**INSTRUCTIONS TO FOLLOW**
Determine the number of lines in the entries below in which the word "language" appears, and reply with that number only.

**EXTRACTED RECORDS**
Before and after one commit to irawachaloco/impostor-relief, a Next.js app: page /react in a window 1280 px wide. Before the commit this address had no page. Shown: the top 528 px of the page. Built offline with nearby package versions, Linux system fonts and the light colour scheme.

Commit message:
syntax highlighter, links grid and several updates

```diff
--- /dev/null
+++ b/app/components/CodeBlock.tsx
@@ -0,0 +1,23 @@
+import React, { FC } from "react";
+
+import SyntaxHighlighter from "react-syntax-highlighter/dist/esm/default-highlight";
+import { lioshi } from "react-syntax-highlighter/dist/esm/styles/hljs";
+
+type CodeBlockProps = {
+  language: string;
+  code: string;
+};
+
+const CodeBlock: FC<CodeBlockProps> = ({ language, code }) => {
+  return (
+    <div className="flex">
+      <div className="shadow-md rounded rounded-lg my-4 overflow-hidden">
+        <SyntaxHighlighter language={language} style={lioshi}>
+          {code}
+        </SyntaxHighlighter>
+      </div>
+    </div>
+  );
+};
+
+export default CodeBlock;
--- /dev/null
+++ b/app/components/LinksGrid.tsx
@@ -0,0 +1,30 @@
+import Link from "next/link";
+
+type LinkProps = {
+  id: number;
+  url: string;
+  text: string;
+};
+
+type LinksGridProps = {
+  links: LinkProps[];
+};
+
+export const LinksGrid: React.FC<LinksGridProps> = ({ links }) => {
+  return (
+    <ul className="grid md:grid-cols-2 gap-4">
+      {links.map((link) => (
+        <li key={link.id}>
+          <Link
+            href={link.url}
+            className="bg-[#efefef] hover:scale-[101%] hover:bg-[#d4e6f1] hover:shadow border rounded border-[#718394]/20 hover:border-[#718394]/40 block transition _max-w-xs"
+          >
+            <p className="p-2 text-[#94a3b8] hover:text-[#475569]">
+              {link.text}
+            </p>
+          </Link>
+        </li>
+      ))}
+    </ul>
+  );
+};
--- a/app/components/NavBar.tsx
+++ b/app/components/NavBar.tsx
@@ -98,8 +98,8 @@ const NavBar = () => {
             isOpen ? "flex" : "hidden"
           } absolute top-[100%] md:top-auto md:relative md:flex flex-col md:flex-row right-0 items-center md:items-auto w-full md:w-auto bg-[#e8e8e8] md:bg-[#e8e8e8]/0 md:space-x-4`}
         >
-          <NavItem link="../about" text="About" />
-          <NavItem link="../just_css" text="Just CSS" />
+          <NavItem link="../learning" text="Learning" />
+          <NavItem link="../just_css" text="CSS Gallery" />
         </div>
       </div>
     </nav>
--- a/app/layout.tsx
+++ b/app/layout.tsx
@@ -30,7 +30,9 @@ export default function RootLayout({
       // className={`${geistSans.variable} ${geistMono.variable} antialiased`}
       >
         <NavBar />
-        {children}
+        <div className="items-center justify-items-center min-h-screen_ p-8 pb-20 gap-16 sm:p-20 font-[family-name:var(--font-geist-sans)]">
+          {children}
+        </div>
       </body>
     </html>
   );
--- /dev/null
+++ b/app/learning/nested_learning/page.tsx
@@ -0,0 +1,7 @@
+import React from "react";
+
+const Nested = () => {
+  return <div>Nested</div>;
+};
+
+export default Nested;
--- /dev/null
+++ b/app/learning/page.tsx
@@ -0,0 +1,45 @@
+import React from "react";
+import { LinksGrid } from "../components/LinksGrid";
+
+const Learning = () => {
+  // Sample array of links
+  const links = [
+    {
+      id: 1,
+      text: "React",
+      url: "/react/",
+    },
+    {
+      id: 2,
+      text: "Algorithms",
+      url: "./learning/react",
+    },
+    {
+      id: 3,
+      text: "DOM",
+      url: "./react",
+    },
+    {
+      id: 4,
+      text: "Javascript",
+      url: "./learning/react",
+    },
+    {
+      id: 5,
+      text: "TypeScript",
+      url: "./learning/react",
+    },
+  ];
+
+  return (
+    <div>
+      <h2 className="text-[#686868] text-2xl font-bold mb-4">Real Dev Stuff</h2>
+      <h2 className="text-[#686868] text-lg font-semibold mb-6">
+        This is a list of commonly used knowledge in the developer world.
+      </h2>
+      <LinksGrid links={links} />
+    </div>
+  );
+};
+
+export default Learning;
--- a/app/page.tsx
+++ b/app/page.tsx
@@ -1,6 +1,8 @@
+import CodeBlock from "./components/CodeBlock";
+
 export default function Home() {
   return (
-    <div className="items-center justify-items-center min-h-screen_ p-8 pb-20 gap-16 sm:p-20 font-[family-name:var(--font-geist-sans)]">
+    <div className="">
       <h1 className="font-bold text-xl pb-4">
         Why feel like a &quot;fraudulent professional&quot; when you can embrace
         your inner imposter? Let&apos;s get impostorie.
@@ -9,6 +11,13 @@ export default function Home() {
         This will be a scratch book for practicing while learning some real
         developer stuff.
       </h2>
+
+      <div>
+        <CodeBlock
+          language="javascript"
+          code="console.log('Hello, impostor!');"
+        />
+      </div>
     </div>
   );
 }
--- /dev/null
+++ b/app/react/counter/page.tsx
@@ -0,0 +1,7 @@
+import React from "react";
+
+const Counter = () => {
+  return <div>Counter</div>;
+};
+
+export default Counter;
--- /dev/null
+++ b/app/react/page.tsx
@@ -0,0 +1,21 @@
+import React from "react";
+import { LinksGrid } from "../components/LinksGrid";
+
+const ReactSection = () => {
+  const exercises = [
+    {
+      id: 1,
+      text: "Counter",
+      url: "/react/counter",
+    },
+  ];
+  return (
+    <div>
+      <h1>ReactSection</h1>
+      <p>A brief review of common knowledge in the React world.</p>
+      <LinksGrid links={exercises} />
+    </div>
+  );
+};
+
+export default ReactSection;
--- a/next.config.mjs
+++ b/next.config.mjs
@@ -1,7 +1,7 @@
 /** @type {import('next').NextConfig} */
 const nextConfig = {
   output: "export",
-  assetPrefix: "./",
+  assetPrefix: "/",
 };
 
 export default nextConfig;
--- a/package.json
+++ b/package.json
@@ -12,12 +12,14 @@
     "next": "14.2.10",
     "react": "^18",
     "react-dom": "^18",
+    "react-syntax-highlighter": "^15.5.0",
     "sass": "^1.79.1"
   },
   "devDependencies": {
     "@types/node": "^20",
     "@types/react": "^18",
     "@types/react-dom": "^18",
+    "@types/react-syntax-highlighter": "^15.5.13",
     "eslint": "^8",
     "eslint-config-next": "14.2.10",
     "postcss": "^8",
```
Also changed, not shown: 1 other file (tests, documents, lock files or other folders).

**RESULT OF THIS EXERCISE**
4